WORK ORDER – Would you repeat every line of the data exactly?

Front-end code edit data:
▬▬▬▬▬▬

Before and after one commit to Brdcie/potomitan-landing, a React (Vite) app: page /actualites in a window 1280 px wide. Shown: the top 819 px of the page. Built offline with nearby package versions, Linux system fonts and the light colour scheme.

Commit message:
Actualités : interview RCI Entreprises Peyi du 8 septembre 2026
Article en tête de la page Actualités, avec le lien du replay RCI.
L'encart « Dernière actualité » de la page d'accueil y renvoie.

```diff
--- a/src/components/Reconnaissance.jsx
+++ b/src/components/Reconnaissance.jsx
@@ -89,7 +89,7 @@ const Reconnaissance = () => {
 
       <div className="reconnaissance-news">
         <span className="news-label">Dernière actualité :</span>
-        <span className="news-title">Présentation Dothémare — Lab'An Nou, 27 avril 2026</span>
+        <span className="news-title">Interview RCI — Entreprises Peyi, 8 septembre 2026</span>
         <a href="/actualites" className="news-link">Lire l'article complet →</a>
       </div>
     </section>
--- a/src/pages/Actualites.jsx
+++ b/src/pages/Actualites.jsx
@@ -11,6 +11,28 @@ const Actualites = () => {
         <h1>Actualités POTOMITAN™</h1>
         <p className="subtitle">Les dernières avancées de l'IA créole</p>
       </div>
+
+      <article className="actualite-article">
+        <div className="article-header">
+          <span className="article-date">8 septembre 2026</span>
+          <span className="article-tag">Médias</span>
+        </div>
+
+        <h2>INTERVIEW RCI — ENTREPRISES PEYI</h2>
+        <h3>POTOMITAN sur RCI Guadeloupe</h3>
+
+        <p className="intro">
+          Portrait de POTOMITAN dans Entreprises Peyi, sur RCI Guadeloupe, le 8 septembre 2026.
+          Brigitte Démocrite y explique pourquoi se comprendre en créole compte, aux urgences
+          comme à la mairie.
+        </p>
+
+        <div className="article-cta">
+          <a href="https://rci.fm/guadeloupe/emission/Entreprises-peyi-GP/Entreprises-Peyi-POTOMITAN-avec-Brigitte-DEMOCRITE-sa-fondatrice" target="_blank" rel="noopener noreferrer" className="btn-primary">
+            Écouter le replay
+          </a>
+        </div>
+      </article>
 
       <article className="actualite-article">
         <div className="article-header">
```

▬▬▬▬▬▬

TASK OUTPUT –
Before and after one commit to Brdcie/potomitan-landing, a React (Vite) app: page /actualites in a window 1280 px wide. Shown: the top 819 px of the page. Built offline with nearby package versions, Linux system fonts and the light colour scheme.

Commit message:
Actualités : interview RCI Entreprises Peyi du 8 septembre 2026
Article en tête de la page Actualités, avec le lien du replay RCI.
L'encart « Dernière actualité » de la page d'accueil y renvoie.

```diff
--- a/src/components/Reconnaissance.jsx
+++ b/src/components/Reconnaissance.jsx
@@ -89,7 +89,7 @@ const Reconnaissance = () => {
 
       <div className="reconnaissance-news">
         <span className="news-label">Dernière actualité :</span>
-        <span className="news-title">Présentation Dothémare — Lab'An Nou, 27 avril 2026</span>
+        <span className="news-title">Interview RCI — Entreprises Peyi, 8 septembre 2026</span>
         <a href="/actualites" className="news-link">Lire l'article complet →</a>
       </div>
     </section>
--- a/src/pages/Actualites.jsx
+++ b/src/pages/Actualites.jsx
@@ -11,6 +11,28 @@ const Actualites = () => {
         <h1>Actualités POTOMITAN™</h1>
         <p className="subtitle">Les dernières avancées de l'IA créole</p>
       </div>
+
+      <article className="actualite-article">
+        <div className="article-header">
+          <span className="article-date">8 septembre 2026</span>
+          <span className="article-tag">Médias</span>
+        </div>
+
+        <h2>INTERVIEW RCI — ENTREPRISES PEYI</h2>
+        <h3>POTOMITAN sur RCI Guadeloupe</h3>
+
+        <p className="intro">
+          Portrait de POTOMITAN dans Entreprises Peyi, sur RCI Guadeloupe, le 8 septembre 2026.
+          Brigitte Démocrite y explique pourquoi se comprendre en créole compte, aux urgences
+          comme à la mairie.
+        </p>
+
+        <div className="article-cta">
+          <a href="https://rci.fm/guadeloupe/emission/Entreprises-peyi-GP/Entreprises-Peyi-POTOMITAN-avec-Brigitte-DEMOCRITE-sa-fondatrice" target="_blank" rel="noopener noreferrer" className="btn-primary">
+            Écouter le replay
+          </a>
+        </div>
+      </article>
 
       <article className="actualite-article">
         <div className="article-header">
```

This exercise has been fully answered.